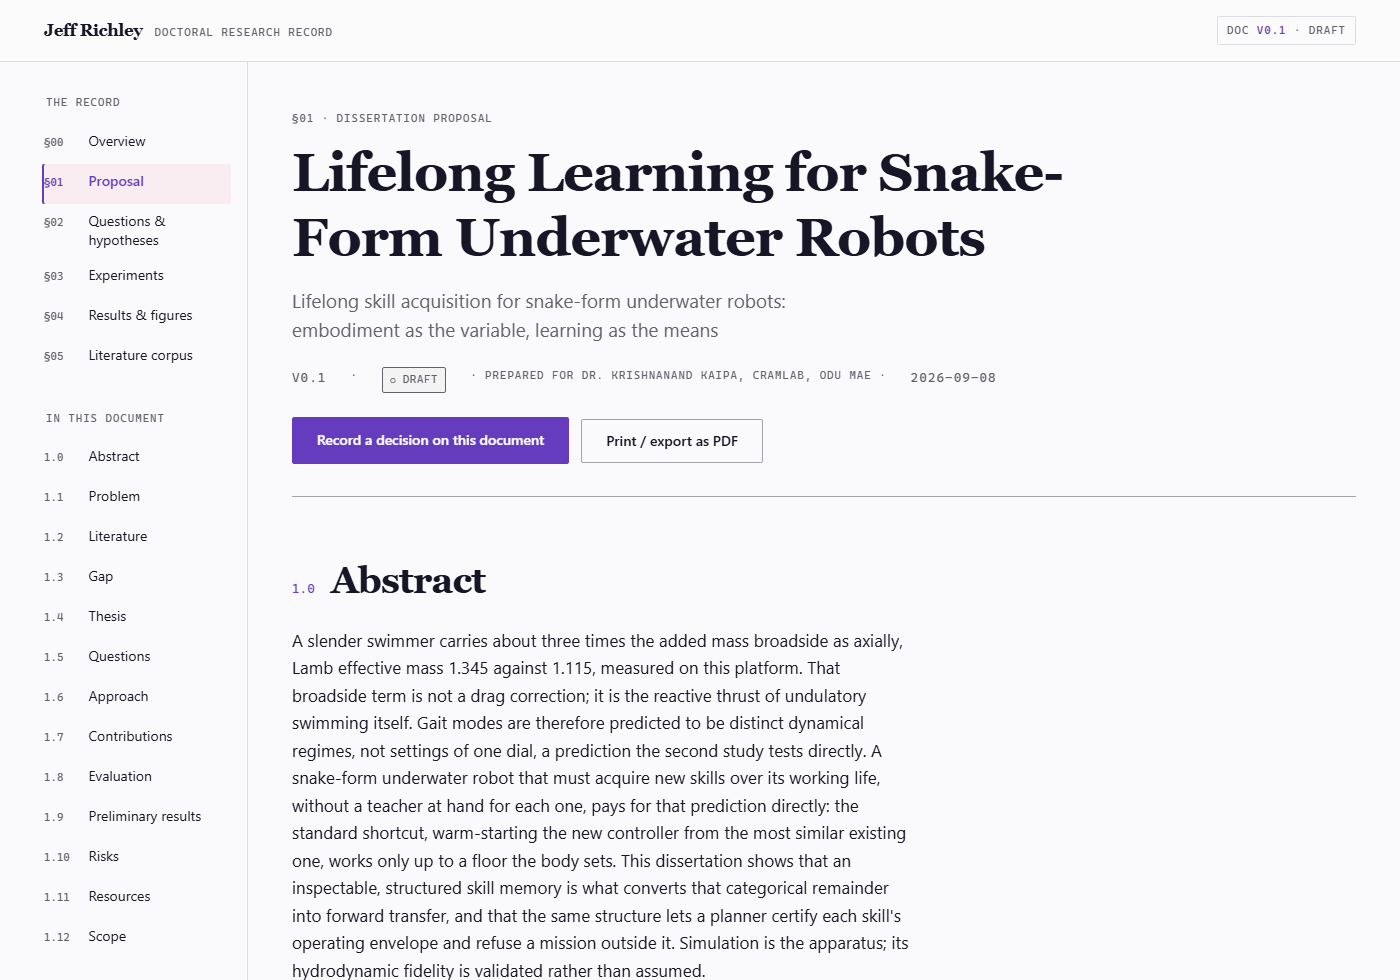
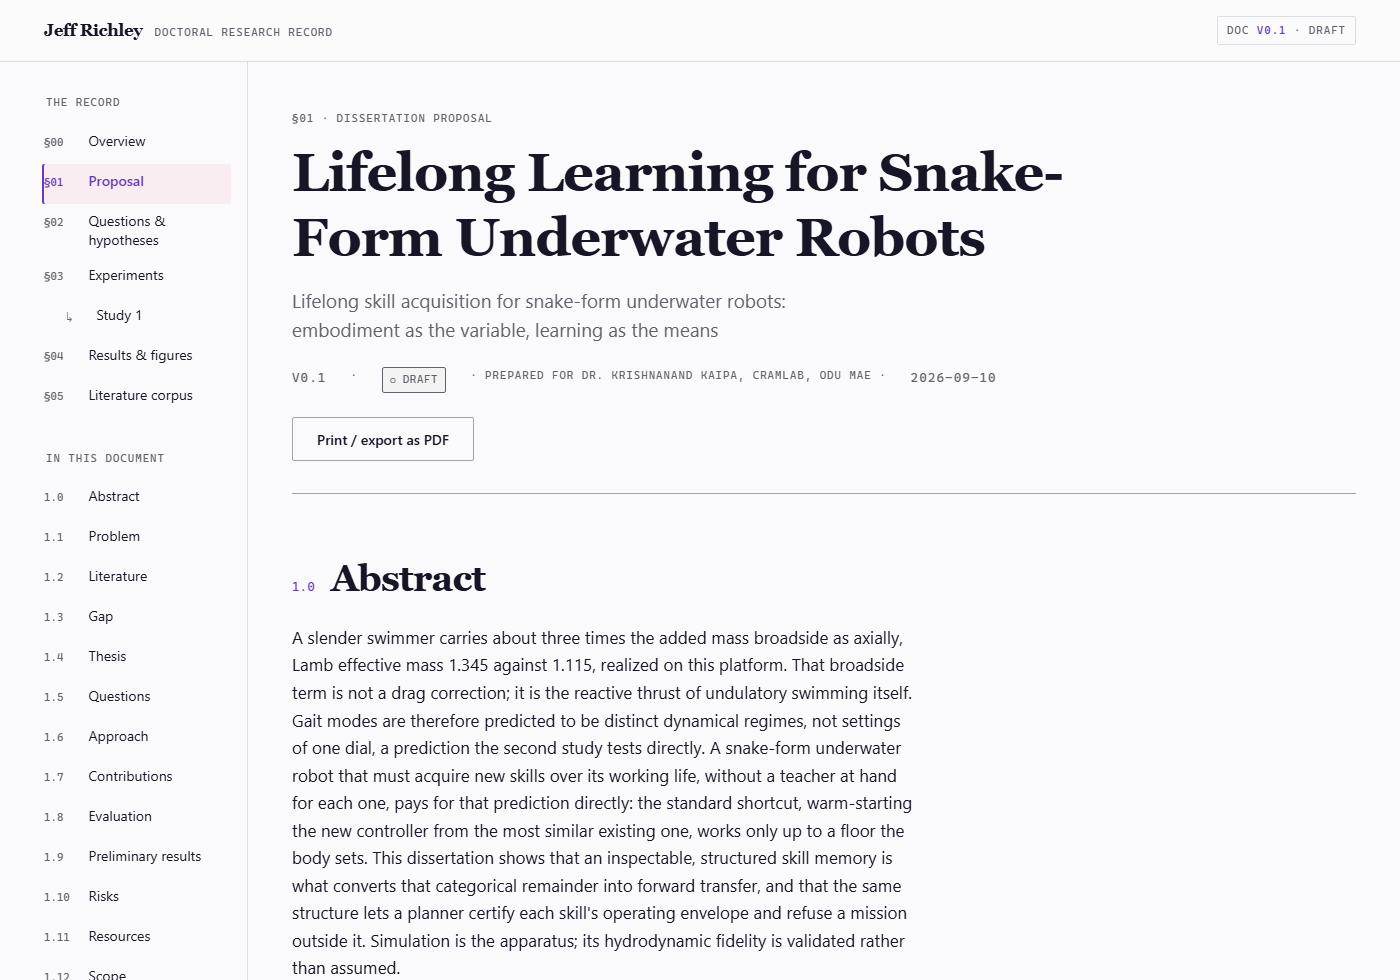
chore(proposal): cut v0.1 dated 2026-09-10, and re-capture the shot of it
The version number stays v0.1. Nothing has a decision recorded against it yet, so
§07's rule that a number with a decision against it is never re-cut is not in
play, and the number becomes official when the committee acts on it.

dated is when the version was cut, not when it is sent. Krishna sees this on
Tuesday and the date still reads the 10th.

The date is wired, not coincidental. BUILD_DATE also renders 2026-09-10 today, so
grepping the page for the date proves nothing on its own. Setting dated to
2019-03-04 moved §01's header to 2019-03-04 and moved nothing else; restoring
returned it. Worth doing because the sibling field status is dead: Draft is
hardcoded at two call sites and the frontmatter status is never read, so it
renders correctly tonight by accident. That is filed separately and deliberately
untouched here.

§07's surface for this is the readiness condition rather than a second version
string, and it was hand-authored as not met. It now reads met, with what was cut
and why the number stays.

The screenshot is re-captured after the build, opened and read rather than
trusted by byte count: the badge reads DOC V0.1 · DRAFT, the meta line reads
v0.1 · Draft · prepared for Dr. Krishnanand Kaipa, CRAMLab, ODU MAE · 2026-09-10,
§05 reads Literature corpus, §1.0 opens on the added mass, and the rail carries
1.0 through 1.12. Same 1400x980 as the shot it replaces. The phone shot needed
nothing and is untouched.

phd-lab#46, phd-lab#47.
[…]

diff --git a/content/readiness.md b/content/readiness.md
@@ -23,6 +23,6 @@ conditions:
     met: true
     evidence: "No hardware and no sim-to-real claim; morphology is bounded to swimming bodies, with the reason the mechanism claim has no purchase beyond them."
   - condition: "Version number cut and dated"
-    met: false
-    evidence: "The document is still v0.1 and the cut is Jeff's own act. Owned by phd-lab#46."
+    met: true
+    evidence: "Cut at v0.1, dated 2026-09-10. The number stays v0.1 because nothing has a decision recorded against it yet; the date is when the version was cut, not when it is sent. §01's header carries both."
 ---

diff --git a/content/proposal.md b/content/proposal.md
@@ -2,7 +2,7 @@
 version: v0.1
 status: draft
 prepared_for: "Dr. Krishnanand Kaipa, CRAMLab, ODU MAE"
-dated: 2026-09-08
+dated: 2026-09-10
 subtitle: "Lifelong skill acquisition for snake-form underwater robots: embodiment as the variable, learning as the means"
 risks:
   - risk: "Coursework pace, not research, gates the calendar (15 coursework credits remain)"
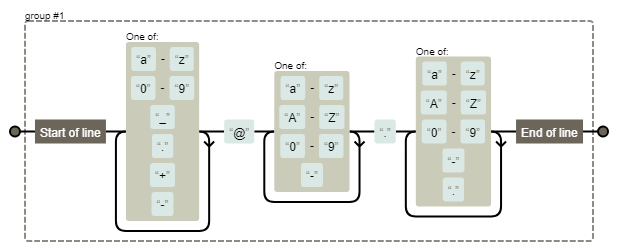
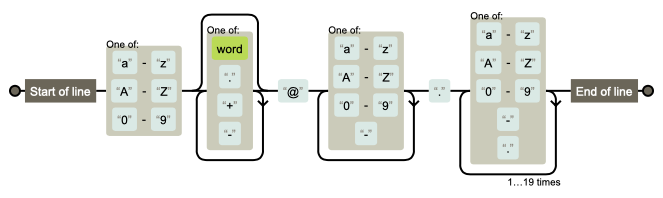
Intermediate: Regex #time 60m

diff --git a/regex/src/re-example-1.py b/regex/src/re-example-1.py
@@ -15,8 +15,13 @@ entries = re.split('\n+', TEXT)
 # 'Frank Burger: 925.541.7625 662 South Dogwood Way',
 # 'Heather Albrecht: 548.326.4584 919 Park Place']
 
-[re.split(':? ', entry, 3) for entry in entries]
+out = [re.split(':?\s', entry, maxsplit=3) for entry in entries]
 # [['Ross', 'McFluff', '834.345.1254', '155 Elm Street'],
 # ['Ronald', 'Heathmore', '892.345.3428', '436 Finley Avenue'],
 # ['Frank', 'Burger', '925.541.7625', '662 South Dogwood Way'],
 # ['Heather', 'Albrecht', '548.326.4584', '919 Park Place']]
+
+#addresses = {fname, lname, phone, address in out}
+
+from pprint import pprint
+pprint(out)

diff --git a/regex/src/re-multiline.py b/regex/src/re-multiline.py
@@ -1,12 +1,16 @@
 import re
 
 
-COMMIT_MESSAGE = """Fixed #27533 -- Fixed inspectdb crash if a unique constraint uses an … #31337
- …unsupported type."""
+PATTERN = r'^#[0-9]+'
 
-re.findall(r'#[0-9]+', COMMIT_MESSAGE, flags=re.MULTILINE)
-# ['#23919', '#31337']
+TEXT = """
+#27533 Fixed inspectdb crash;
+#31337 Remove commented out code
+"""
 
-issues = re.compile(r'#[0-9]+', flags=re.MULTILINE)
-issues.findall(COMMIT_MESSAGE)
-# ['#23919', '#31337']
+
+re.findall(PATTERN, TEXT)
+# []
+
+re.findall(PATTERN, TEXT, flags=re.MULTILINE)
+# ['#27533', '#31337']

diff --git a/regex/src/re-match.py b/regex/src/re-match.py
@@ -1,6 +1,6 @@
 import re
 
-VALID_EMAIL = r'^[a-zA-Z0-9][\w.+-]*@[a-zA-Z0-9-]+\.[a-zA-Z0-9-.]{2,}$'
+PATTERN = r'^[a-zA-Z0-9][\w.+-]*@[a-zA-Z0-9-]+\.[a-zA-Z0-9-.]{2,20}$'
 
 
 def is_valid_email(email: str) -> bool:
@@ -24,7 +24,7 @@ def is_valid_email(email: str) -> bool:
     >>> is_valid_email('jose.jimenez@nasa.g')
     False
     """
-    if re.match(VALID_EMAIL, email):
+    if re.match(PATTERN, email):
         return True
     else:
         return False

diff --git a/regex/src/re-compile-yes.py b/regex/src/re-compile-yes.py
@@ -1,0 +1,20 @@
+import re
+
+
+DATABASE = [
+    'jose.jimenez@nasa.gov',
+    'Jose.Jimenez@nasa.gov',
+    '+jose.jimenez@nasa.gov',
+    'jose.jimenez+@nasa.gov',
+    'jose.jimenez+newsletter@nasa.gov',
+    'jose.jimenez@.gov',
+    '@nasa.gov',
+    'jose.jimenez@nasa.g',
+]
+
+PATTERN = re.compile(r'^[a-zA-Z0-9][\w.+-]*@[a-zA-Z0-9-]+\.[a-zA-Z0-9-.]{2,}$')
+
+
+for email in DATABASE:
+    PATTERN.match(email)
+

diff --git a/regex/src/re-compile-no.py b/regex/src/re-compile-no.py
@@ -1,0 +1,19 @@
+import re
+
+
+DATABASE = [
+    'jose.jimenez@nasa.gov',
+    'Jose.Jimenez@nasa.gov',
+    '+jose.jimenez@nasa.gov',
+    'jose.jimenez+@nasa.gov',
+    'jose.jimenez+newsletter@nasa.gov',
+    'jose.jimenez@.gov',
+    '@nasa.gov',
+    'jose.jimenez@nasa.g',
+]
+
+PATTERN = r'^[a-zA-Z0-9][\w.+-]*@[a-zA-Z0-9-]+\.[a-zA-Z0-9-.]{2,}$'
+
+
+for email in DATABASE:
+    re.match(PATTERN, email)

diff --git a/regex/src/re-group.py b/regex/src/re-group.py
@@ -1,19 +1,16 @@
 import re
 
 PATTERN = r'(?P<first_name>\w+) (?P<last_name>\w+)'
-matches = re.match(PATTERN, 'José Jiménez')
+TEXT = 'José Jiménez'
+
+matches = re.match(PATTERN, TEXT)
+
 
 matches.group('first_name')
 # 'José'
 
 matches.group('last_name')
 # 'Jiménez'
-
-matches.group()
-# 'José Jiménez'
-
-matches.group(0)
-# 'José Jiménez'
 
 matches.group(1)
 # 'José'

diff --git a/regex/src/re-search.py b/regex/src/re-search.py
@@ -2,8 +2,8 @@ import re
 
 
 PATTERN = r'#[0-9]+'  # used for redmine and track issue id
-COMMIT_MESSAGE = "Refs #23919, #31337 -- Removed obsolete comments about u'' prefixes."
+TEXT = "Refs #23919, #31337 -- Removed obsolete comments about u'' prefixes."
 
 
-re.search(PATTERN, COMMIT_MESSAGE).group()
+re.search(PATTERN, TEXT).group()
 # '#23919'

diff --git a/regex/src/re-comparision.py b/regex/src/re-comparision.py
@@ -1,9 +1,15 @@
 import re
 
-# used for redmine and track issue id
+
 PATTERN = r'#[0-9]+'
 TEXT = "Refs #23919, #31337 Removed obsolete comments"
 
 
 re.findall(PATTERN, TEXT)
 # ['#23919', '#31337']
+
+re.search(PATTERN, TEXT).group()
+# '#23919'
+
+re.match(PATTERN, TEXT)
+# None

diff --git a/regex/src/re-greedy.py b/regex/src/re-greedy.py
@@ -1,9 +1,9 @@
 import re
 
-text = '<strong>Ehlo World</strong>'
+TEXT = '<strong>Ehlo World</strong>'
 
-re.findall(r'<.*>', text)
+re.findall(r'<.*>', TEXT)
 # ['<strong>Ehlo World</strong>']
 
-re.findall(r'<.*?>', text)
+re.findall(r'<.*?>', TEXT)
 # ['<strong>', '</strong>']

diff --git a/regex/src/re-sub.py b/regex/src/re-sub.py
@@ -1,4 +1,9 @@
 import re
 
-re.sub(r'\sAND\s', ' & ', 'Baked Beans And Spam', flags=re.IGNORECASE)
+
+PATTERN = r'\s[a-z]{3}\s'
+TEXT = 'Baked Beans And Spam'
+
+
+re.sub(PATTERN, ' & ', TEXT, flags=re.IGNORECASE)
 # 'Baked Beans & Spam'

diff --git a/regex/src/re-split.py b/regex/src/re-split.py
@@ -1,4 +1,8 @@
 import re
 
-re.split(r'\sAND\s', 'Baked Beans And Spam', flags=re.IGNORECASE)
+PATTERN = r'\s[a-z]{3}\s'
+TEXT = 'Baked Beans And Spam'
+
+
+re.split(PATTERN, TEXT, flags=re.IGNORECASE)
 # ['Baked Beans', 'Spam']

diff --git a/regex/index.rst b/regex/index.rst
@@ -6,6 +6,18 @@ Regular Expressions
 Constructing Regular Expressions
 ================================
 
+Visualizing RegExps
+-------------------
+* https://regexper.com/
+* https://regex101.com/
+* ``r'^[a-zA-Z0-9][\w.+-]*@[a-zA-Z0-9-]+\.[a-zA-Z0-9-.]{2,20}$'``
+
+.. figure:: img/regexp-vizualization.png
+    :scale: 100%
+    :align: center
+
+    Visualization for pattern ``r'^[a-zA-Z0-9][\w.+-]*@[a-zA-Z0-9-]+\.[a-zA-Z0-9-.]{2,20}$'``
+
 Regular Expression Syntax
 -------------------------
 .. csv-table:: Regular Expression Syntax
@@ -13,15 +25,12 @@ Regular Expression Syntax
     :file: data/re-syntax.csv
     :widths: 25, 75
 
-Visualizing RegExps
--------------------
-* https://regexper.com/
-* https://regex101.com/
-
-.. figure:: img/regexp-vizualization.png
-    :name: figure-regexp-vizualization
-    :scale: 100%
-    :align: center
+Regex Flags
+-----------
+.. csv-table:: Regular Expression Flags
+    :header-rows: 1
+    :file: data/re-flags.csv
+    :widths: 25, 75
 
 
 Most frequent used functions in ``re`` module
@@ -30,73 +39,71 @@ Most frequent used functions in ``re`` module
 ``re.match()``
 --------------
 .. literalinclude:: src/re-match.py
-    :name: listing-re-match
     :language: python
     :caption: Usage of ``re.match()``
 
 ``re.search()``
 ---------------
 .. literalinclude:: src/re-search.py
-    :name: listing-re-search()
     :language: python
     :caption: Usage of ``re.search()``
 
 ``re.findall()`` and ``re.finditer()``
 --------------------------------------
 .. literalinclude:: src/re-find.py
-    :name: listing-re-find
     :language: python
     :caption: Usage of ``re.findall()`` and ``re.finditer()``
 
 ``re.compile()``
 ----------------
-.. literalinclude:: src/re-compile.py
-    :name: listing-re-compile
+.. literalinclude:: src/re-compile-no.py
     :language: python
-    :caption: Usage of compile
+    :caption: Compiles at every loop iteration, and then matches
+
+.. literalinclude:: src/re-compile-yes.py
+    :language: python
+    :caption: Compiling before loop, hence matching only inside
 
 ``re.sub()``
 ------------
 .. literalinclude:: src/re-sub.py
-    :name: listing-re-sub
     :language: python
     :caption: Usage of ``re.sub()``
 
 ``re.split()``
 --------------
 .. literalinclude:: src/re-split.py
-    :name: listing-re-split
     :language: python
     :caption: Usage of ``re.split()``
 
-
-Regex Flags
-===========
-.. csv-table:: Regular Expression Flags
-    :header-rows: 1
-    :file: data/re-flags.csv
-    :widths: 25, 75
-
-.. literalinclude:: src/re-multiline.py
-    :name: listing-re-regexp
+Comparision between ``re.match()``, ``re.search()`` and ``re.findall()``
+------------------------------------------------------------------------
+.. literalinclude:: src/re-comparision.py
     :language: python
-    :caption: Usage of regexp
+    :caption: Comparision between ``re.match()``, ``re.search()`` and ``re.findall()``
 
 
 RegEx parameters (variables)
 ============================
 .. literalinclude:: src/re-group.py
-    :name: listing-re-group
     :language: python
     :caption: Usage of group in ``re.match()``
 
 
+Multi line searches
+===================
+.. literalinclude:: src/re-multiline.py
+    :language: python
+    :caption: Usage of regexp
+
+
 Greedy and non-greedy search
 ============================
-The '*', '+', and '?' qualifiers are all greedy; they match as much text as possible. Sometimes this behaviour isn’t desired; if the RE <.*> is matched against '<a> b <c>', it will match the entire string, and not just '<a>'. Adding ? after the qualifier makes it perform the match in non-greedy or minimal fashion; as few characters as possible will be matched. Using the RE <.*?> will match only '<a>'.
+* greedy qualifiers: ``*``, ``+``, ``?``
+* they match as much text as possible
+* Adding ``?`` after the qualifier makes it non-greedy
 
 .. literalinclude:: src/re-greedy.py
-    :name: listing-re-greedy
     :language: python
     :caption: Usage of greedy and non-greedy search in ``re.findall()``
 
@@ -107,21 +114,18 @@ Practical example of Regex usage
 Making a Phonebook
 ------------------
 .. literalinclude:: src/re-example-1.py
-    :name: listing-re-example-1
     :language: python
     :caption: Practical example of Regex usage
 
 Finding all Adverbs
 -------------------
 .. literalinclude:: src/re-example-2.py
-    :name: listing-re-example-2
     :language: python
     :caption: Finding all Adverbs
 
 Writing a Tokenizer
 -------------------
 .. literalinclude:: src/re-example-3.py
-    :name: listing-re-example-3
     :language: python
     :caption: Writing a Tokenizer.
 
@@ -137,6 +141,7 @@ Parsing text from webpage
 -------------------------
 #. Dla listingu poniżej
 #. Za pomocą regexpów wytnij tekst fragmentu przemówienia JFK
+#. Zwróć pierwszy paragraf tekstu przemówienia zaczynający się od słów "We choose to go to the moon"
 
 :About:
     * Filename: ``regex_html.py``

####################

In the listing above, find each line with "strong" and copy it.

-text = '<strong>Ehlo World</strong>'
+TEXT = '<strong>Ehlo World</strong>'
 # ['<strong>Ehlo World</strong>']
 # ['<strong>', '</strong>']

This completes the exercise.